(Modification records)

◆ ◆ ◆ ◆ ◆ ◆ ◆

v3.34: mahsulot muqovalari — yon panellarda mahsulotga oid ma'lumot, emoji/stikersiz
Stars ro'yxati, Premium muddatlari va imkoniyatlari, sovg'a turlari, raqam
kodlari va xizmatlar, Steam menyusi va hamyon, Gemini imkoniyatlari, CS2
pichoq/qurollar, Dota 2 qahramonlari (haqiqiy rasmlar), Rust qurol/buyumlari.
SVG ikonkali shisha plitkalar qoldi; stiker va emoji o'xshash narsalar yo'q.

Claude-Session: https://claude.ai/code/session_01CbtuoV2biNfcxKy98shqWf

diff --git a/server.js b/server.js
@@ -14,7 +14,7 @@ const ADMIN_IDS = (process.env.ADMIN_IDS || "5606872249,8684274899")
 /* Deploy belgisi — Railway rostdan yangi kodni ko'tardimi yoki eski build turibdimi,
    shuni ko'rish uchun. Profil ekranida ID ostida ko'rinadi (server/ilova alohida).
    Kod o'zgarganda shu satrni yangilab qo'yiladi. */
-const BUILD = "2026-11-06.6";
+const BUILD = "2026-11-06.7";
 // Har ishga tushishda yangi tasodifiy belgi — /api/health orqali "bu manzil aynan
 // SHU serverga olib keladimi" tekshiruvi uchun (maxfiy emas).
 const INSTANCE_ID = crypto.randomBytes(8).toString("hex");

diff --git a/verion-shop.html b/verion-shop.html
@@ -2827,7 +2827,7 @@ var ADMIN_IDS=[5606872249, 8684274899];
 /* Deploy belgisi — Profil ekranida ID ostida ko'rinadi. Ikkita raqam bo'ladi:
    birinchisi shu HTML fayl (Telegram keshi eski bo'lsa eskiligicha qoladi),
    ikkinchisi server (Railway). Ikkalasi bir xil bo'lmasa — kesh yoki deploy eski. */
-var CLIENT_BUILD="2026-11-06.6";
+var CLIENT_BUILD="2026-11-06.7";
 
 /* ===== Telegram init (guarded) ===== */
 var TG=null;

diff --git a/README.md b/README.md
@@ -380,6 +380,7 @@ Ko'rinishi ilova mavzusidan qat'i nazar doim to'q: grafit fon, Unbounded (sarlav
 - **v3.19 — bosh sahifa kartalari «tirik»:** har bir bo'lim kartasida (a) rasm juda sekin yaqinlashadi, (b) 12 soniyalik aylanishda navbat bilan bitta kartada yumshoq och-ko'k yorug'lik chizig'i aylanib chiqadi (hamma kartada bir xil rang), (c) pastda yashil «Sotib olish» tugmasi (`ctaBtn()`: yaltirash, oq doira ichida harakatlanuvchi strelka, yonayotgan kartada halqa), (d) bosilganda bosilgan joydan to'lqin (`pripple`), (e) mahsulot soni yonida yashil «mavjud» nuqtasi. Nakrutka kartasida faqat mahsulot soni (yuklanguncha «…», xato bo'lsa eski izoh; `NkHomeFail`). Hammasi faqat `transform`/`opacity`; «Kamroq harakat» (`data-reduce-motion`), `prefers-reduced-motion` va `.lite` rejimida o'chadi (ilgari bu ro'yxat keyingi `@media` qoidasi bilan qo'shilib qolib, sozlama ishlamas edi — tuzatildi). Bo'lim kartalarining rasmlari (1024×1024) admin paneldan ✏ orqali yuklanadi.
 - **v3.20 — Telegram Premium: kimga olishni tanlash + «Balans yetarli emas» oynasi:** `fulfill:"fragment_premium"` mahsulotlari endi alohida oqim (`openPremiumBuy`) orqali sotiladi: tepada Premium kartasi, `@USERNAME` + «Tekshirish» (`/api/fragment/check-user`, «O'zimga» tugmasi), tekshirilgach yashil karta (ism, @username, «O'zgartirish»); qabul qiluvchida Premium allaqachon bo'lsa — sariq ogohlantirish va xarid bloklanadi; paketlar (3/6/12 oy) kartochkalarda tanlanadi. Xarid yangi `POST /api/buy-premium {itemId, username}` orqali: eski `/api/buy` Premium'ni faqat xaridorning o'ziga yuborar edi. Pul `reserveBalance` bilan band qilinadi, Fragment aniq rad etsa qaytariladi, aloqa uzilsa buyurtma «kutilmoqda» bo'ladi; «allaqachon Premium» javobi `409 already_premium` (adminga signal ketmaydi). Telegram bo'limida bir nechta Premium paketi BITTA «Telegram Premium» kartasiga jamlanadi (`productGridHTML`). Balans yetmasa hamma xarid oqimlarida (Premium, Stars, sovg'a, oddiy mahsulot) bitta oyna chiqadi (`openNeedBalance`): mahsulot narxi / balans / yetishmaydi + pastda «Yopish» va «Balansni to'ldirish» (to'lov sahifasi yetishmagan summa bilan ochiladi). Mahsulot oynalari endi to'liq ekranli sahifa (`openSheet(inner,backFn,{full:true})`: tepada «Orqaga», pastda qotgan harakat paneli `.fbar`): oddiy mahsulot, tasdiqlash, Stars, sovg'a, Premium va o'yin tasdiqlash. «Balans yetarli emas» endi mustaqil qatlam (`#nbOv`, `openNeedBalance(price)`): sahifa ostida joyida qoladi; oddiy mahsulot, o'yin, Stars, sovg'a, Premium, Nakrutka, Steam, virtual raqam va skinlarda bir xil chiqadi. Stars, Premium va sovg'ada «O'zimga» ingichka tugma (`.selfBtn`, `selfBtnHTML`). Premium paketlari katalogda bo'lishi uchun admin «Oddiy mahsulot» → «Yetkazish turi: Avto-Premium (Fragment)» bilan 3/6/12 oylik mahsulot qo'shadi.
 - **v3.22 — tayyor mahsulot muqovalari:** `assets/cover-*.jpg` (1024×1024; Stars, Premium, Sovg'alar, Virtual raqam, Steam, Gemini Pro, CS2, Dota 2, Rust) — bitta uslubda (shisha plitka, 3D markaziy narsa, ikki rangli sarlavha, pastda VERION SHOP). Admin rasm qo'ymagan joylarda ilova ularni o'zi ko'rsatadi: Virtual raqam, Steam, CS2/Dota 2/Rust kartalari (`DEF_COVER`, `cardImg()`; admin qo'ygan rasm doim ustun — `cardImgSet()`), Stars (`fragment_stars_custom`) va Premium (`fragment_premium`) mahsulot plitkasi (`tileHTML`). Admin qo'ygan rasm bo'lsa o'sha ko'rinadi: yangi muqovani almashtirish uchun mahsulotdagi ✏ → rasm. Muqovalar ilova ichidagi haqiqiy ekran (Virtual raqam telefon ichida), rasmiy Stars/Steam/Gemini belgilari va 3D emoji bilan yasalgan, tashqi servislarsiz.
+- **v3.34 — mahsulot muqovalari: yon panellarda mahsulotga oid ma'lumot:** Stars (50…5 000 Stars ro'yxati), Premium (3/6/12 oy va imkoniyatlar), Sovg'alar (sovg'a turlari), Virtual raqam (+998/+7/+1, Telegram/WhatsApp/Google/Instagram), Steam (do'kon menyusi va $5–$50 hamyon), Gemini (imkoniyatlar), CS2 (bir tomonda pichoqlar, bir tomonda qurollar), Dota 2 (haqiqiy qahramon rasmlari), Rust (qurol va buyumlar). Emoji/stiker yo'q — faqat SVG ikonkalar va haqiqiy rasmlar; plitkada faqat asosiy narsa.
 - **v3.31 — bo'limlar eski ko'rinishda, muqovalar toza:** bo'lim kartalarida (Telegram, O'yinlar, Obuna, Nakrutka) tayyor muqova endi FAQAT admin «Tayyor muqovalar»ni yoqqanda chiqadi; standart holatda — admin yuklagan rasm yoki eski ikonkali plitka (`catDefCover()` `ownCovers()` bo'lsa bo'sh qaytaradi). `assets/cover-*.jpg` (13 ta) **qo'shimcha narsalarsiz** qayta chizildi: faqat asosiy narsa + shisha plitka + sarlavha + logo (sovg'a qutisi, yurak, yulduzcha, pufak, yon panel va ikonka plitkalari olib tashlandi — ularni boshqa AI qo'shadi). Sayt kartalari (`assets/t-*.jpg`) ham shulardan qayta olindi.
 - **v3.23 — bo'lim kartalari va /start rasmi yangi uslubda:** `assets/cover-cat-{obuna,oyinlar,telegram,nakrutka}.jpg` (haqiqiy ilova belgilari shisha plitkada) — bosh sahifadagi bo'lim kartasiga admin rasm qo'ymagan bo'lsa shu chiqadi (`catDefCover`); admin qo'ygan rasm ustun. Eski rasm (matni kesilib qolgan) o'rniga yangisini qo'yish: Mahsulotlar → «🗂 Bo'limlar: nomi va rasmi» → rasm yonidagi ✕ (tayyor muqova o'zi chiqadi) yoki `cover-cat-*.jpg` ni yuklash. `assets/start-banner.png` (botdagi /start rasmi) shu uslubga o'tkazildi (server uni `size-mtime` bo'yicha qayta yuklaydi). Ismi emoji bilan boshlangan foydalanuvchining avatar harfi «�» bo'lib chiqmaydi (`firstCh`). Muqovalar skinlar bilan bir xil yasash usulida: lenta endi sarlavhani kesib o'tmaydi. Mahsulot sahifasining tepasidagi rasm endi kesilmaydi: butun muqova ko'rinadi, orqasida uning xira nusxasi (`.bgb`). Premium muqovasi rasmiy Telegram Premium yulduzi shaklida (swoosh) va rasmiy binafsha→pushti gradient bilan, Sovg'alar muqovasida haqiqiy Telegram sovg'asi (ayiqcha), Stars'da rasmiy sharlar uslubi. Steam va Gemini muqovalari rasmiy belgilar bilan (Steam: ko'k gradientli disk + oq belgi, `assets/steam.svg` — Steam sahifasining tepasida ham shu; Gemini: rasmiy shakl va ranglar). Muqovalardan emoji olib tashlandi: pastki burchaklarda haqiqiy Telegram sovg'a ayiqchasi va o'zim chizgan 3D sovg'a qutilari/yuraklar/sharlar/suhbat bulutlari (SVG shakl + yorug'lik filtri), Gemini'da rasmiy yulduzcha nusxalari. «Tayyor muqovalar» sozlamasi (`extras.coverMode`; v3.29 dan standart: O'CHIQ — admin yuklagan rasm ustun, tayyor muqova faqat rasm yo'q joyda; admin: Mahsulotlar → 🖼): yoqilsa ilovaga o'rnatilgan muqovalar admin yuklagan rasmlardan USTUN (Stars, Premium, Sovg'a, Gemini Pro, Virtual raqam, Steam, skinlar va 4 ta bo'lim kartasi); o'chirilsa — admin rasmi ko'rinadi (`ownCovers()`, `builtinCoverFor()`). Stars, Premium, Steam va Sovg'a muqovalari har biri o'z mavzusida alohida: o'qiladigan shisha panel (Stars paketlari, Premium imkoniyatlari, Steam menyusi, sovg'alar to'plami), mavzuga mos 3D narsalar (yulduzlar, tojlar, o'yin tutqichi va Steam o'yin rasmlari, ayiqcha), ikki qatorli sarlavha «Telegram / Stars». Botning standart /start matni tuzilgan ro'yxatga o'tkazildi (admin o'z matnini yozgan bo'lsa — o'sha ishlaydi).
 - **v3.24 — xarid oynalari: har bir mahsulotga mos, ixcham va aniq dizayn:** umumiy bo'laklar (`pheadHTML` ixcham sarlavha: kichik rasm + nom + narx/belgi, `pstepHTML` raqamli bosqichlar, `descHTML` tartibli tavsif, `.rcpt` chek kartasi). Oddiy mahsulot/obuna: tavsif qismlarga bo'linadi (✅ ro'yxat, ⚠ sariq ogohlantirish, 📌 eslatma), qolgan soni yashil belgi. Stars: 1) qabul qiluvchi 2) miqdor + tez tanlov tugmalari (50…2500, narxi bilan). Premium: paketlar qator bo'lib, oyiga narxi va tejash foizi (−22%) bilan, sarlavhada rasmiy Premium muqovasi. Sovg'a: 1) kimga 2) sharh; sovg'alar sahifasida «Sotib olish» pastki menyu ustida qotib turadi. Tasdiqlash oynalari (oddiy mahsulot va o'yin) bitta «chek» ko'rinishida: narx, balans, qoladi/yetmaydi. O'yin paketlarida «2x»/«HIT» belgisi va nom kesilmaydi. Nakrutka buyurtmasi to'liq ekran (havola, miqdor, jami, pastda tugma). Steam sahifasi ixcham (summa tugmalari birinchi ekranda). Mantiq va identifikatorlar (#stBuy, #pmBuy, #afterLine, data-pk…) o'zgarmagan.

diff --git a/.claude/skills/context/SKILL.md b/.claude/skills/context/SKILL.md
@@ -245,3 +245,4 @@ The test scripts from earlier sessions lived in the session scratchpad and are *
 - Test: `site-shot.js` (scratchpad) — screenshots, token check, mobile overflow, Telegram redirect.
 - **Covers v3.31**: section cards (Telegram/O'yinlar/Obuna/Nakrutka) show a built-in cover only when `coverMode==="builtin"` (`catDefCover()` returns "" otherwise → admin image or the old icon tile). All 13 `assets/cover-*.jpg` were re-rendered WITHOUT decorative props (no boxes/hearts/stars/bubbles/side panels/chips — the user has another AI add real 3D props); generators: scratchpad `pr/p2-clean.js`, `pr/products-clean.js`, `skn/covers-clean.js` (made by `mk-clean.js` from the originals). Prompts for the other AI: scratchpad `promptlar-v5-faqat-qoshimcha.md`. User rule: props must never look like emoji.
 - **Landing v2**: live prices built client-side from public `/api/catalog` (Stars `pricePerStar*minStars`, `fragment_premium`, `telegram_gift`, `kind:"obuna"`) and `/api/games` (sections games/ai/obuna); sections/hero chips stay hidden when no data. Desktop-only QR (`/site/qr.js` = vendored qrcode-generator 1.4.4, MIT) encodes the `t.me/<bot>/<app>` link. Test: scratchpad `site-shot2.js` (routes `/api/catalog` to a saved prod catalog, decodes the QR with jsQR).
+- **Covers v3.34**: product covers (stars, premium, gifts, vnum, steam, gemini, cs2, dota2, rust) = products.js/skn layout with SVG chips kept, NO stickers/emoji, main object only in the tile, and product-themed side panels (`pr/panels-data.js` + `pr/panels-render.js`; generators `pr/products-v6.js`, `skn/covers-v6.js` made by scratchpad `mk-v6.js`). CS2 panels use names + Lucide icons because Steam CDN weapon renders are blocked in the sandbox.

◆ ◆ ◆ ◆ ◆ ◆ ◆

• _YOUR TASK_: All lines above from the line with "diff --git a/.claude/skills/context/SKILL.md" through the line with "- **Landing v2**: live", both included, are to be set down exactly, with nothing else.

• _OUTPUT FOR THIS TASK_:
diff --git a/.claude/skills/context/SKILL.md b/.claude/skills/context/SKILL.md
@@ -245,3 +245,4 @@ The test scripts from earlier sessions lived in the session scratchpad and are *
 - Test: `site-shot.js` (scratchpad) — screenshots, token check, mobile overflow, Telegram redirect.
 - **Covers v3.31**: section cards (Telegram/O'yinlar/Obuna/Nakrutka) show a built-in cover only when `coverMode==="builtin"` (`catDefCover()` returns "" otherwise → admin image or the old icon tile). All 13 `assets/cover-*.jpg` were re-rendered WITHOUT decorative props (no boxes/hearts/stars/bubbles/side panels/chips — the user has another AI add real 3D props); generators: scratchpad `pr/p2-clean.js`, `pr/products-clean.js`, `skn/covers-clean.js` (made by `mk-clean.js` from the originals). Prompts for the other AI: scratchpad `promptlar-v5-faqat-qoshimcha.md`. User rule: props must never look like emoji.
 - **Landing v2**: live prices built client-side from public `/api/catalog` (Stars `pricePerStar*minStars`, `fragment_premium`, `telegram_gift`, `kind:"obuna"`) and `/api/games` (sections games/ai/obuna); sections/hero chips stay hidden when no data. Desktop-only QR (`/site/qr.js` = vendored qrcode-generator 1.4.4, MIT) encodes the `t.me/<bot>/<app>` link. Test: scratchpad `site-shot2.js` (routes `/api/catalog` to a saved prod catalog, decodes the QR with jsQR).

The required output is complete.